They don’t teach you about death in journalism school.

Well, I suppose I did learn how to write about it. I wrote an obituary for Katelyn Williamson, a classmate from Blackford High School, after she died from a shooting in Hartford City.

What they don’t teach you is how to respond when a source who touched your soul dies.

I suppose, interviewing someone younger, I didn’t expect to hear news of his passing until years down the road. It seemed somewhat out of place to hear the word “overdose,” especially when I took a glance back at the addiction recovery story I’d written about him for a Ball State University magazine more than a year ago.

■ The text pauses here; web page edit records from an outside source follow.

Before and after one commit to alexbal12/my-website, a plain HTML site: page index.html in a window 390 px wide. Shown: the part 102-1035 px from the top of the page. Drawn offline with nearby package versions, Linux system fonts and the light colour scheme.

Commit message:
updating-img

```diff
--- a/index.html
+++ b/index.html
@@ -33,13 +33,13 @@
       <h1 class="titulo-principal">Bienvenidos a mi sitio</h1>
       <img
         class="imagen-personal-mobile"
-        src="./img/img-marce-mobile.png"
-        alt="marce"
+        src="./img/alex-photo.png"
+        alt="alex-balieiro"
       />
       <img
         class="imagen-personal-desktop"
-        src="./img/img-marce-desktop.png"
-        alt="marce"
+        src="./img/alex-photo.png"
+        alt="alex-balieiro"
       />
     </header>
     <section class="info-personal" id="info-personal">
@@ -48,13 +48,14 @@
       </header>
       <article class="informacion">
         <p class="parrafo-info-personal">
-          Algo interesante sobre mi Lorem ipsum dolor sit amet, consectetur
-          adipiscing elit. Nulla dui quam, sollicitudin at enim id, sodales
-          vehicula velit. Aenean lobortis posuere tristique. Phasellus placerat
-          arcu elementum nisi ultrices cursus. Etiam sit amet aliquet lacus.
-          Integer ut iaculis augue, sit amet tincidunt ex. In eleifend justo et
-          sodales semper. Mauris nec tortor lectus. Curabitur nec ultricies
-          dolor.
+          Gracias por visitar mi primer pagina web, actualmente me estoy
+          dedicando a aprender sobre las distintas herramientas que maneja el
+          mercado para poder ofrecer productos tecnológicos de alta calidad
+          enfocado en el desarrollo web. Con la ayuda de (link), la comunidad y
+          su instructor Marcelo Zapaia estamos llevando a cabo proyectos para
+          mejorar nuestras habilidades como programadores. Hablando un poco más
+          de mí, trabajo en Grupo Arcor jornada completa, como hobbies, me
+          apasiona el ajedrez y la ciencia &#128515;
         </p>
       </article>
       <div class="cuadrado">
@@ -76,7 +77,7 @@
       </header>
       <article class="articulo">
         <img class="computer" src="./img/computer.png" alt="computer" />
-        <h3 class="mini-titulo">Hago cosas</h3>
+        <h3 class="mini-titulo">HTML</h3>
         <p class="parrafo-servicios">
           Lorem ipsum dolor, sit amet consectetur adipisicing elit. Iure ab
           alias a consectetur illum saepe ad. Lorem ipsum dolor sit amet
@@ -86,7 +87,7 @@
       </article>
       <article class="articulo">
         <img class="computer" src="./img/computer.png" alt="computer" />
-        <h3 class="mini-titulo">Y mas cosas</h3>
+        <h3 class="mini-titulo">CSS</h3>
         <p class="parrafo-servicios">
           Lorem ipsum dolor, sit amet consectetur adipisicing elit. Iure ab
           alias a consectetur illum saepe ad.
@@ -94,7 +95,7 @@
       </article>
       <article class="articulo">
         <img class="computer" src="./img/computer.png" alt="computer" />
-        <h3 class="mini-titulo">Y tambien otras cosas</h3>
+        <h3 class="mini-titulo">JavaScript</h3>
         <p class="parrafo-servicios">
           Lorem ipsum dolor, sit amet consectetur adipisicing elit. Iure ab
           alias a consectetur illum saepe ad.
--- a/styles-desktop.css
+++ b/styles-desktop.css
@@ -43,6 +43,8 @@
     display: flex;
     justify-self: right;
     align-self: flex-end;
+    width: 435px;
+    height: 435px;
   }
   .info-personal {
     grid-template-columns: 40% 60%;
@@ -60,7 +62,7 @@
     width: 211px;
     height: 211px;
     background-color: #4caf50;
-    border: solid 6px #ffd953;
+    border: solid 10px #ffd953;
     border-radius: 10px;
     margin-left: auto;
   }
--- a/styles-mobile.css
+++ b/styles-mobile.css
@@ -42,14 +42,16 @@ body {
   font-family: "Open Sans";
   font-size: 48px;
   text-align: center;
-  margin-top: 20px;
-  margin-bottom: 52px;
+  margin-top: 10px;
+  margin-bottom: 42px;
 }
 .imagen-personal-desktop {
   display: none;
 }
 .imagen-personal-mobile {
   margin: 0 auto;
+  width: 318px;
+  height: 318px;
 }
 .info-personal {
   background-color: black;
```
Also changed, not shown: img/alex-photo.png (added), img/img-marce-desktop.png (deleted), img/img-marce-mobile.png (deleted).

And there was just something about Bon Funkhouser I liked.

Maybe it was the way he found Christ through his addiction. Maybe it was the way Bon’s eyes sparkled when he shared his testimony. Maybe, in all honesty, it was the way in which he was undeniably human.

Bon, a Redkey native, relapsed initially a few days before the deadline for our magazine — Stigma Unmasked: Recovery and Redemption. His mentor, Brian Blevins, called me to explain the situation. I still remember how he spoke like a dad. Father and son seemed to be the dynamic between them, no mistake, when Brian took Bon under his wing after they met at a Celebrate Recovery meeting.

“Bon was a huge blessing in my life,” Brian said to me in an interview last February. “I’m on him just like a dad, too.”

After already having drafted an article detailing Bon’s newfound faith and clean slate, we decided to keep the story as-written with one crucial addition — relapse is a part of the recovery process. Because, truth be told, it is. The important part is how it impacts the individual in the long term.

Addiction is a different kind of animal. Our magazine, which is currently on display in the “FIX: Heartbreak and Hope Inside Our Opioid Crisis” exhibit at the Indiana State Museum, detailed the ways in which individuals find ways to restrain that animal.

My heart melted when Bon shared how he accepted Jesus into his life.

“I never had anybody to show me to stand up and be a man and not run from things,” Bon told me in an interview about his testimony last February. “But that night was different. For some reason, I didn’t run.” He walked toward the 3-foot wooden cross at the front of the church. “Even with drugs, I had never felt anything like that,” he added.

Bon had been clean for nearly three years when he relapsed last spring. And this last relapse — about three months ago — he didn’t survive.

I knew Bon had struggled with addiction from a young age, but knowing that didn’t make the news any easier. While filtering through my notebook a few weeks ago, I came across our interview notes. I had to bite my tongue to keep from crying in the office.

Compared to his demeanor in high school, Bon had done a 180 when I’d last spoken with him. This ecstatic man beaming a smile while praising God couldn’t possibly be the kid I knew who was always getting called to the school office.

There was just something about him (and Brian) I couldn’t put my finger on. My own mother solved that puzzle for me: they’d been filled with the spirit.

“It’s not about me anymore — it’s about Him,” Bon told me.

I’ll never forget how I left our interview. I sat in my car, engine off, for about 10 minutes, letting the silence and building snow piles on the ground speak volumes to me in some unearthly fashion.

Sometimes your soul is touched in ways you can’t describe.

It still baffles me how people find different avenues to fill the addiction crave. It also shocks me how someone can relapse out of nowhere.

It’s a constant battle recovering addicts fight every day. Others I’ve interviewed, like Brian and Rhea Graham from Muncie, have said it’s easier to manage when you’ve got others counting on you. The Grahams are involved at some level with nearly all recovery meetings in Delaware County. Brian Blevins started Hope House in Hartford City and has been hosting meetings in Marion as well. He’s been clean for four years and had a baby boy with his wife, Jamie.

Recovering addicts can do a 180, yes. But that revolution can keep going and become a 360 back into old habits.

When I think of Bon, though, I don’t think of the overdose.

I think of our interview last February and the way his eyes lit up whenever he mentioned his faith. I think of a teenager kneeling in front of a cross during an altar call, realizing he didn’t know how to pray — but wanting to learn.

I think of a young man fighting against that unruly demon we call addiction.

They may not teach you about death in journalism school.

Bon’s passing helped me learn how to cope, and also to realize how much a single man’s story will forever touch my soul.